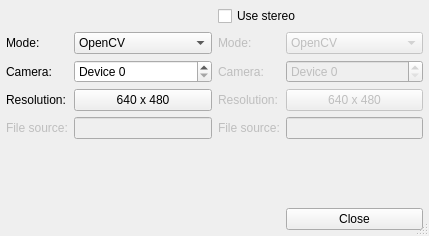
ryaninvents/PicoScan, file gui/camerasettingsdialog.ui: the form before one commit.
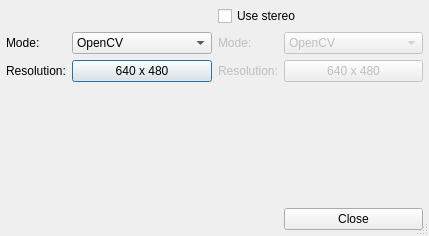
The form after the commit. Icons and pictures are not drawn.

Commit message: preparing CameraSettingsDialog for its overhaul

The edit to the form file:
```diff
--- a/gui/camerasettingsdialog.ui
+++ b/gui/camerasettingsdialog.ui
@@ -30,83 +30,7 @@
    <property name="margin">
     <number>6</number>
    </property>
-   <item row="2" column="2">
-    <widget class="QLabel" name="labelSecondCam">
-     <property name="enabled">
-      <bool>false</bool>
-     </property>
-     <property name="text">
-      <string>Camera:</string>
-     </property>
-    </widget>
-   </item>
-   <item row="3" column="3">
-    <widget class="QPushButton" name="secondRes">
-     <property name="enabled">
-      <bool>false</bool>
-     </property>
-     <property name="sizePolicy">
-      <sizepolicy hsizetype="MinimumExpanding" vsizetype="Fixed">
-       <horstretch>0</horstretch>
-       <verstretch>0</verstretch>
-      </sizepolicy>
-     </property>
-     <property name="text">
-      <string>640 x 480</string>
-     </property>
-    </widget>
-   </item>
-   <item row="1" column="0">
-    <widget class="QLabel" name="labelFirstMode">
-     <property name="text">
-      <string>Mode:</string>
-     </property>
-    </widget>
-   </item>
-   <item row="1" column="3">
-    <widget class="QComboBox" name="secondMode">
-     <property name="enabled">
-      <bool>false</bool>
-     </property>
-     <item>
-      <property name="text">
-       <string>OpenCV</string>
-      </property>
-     </item>
-     <item>
-      <property name="text">
-       <string>File sequence</string>
-      </property>
-     </item>
-    </widget>
-   </item>
-   <item row="2" column="3">
-    <widget class="QSpinBox" name="secondDevice">
-     <property name="enabled">
-      <bool>false</bool>
-     </property>
-     <property name="sizePolicy">
-      <sizepolicy hsizetype="MinimumExpanding" vsizetype="Fixed">
-       <horstretch>0</horstretch>
-       <verstretch>0</verstretch>
-      </sizepolicy>
-     </property>
-     <property name="prefix">
-      <string>Device </string>
-     </property>
-     <property name="maximum">
-      <number>3</number>
-     </property>
-    </widget>
-   </item>
-   <item row="6" column="3">
-    <widget class="QPushButton" name="closeButton">
-     <property name="text">
-      <string>Close</string>
-     </property>
-    </widget>
-   </item>
-   <item row="3" column="1">
+   <item row="2" column="1">
     <widget class="QPushButton" name="firstRes">
      <property name="sizePolicy">
       <sizepolicy hsizetype="MinimumExpanding" vsizetype="Fixed">
@@ -119,7 +43,43 @@
      </property>
     </widget>
    </item>
-   <item row="3" column="2">
+   <item row="1" column="2">
+    <widget class="QLabel" name="labelSecondMode">
+     <property name="enabled">
+      <bool>false</bool>
+     </property>
+     <property name="text">
+      <string>Mode:</string>
+     </property>
+    </widget>
+   </item>
+   <item row="2" column="0">
+    <widget class="QLabel" name="labelFirstRes">
+     <property name="text">
+      <string>Resolution:</string>
+     </property>
+    </widget>
+   </item>
+   <item row="1" column="1">
+    <widget class="QComboBox" name="firstMode">
+     <item>
+      <property name="text">
+       <string>OpenCV</string>
+      </property>
+     </item>
+     <item>
+      <property name="text">
+       <string>POV-Ray</string>
+      </property>
+     </item>
+     <item>
+      <property name="text">
+       <string>File sequence</string>
+      </property>
+     </item>
+    </widget>
+   </item>
+   <item row="2" column="2">
     <widget class="QLabel" name="labelSecondRes">
      <property name="enabled">
       <bool>false</bool>
@@ -129,7 +89,7 @@
      </property>
     </widget>
    </item>
-   <item row="5" column="3">
+   <item row="3" column="3">
     <spacer name="verticalSpacer">
      <property name="orientation">
       <enum>Qt::Vertical</enum>
@@ -142,27 +102,8 @@
      </property>
     </spacer>
    </item>
-   <item row="2" column="1">
-    <widget class="QSpinBox" name="firstDevice">
-     <property name="sizePolicy">
-      <sizepolicy hsizetype="MinimumExpanding" vsizetype="Fixed">
-       <horstretch>0</horstretch>
-       <verstretch>0</verstretch>
-      </sizepolicy>
-     </property>
-     <property name="prefix">
-      <string>Device </string>
-     </property>
-     <property name="maximum">
-      <number>3</number>
-     </property>
-    </widget>
-   </item>
-   <item row="1" column="2">
-    <widget class="QLabel" name="labelSecondMode">
-     <property name="enabled">
-      <bool>false</bool>
-     </property>
+   <item row="1" column="0">
+    <widget class="QLabel" name="labelFirstMode">
      <property name="text">
       <string>Mode:</string>
      </property>
@@ -175,15 +116,11 @@
      </property>
     </widget>
    </item>
-   <item row="3" column="0">
-    <widget class="QLabel" name="labelFirstRes">
-     <property name="text">
-      <string>Resolution:</string>
+   <item row="1" column="3">
+    <widget class="QComboBox" name="secondMode">
+     <property name="enabled">
+      <bool>false</bool>
      </property>
-    </widget>
-   </item>
-   <item row="1" column="1">
-    <widget class="QComboBox" name="firstMode">
      <item>
       <property name="text">
        <string>OpenCV</string>
@@ -196,44 +133,26 @@
      </item>
     </widget>
    </item>
-   <item row="2" column="0">
-    <widget class="QLabel" name="labelFirstCam">
-     <property name="text">
-      <string>Camera:</string>
-     </property>
-    </widget>
-   </item>
-   <item row="4" column="0">
-    <widget class="QLabel" name="labelFirstFile">
+   <item row="2" column="3">
+    <widget class="QPushButton" name="secondRes">
      <property name="enabled">
       <bool>false</bool>
      </property>
-     <property name="text">
-      <string>File source:</string>
+     <property name="sizePolicy">
+      <sizepolicy hsizetype="MinimumExpanding" vsizetype="Fixed">
+       <horstretch>0</horstretch>
+       <verstretch>0</verstretch>
+      </sizepolicy>
      </property>
-    </widget>
-   </item>
-   <item row="4" column="1">
-    <widget class="QLineEdit" name="firstFile">
-     <property name="enabled">
-      <bool>false</bool>
-     </property>
-    </widget>
-   </item>
-   <item row="4" column="2">
-    <widget class="QLabel" name="labelSecondFile">
-     <property name="enabled">
-      <bool>false</bool>
-     </property>
      <property name="text">
-      <string>File source:</string>
+      <string>640 x 480</string>
      </property>
     </widget>
    </item>
    <item row="4" column="3">
-    <widget class="QLineEdit" name="secondFile">
-     <property name="enabled">
-      <bool>false</bool>
+    <widget class="QPushButton" name="closeButton">
+     <property name="text">
+      <string>Close</string>
      </property>
     </widget>
    </item>
```
Left out of the diff: 37 changed lines with no effect on the pictures. The commit also changes 2 other files.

The problem:
What lines in the entries contain "QLabel"? Report each one by copying it.

Written reply:
-    <widget class="QLabel" name="labelSecondCam">
-    <widget class="QLabel" name="labelFirstMode">
+    <widget class="QLabel" name="labelSecondMode">
+    <widget class="QLabel" name="labelFirstRes">
     <widget class="QLabel" name="labelSecondRes">
-    <widget class="QLabel" name="labelSecondMode">
+    <widget class="QLabel" name="labelFirstMode">
-    <widget class="QLabel" name="labelFirstRes">
-    <widget class="QLabel" name="labelFirstCam">
-    <widget class="QLabel" name="labelFirstFile">
-    <widget class="QLabel" name="labelSecondFile">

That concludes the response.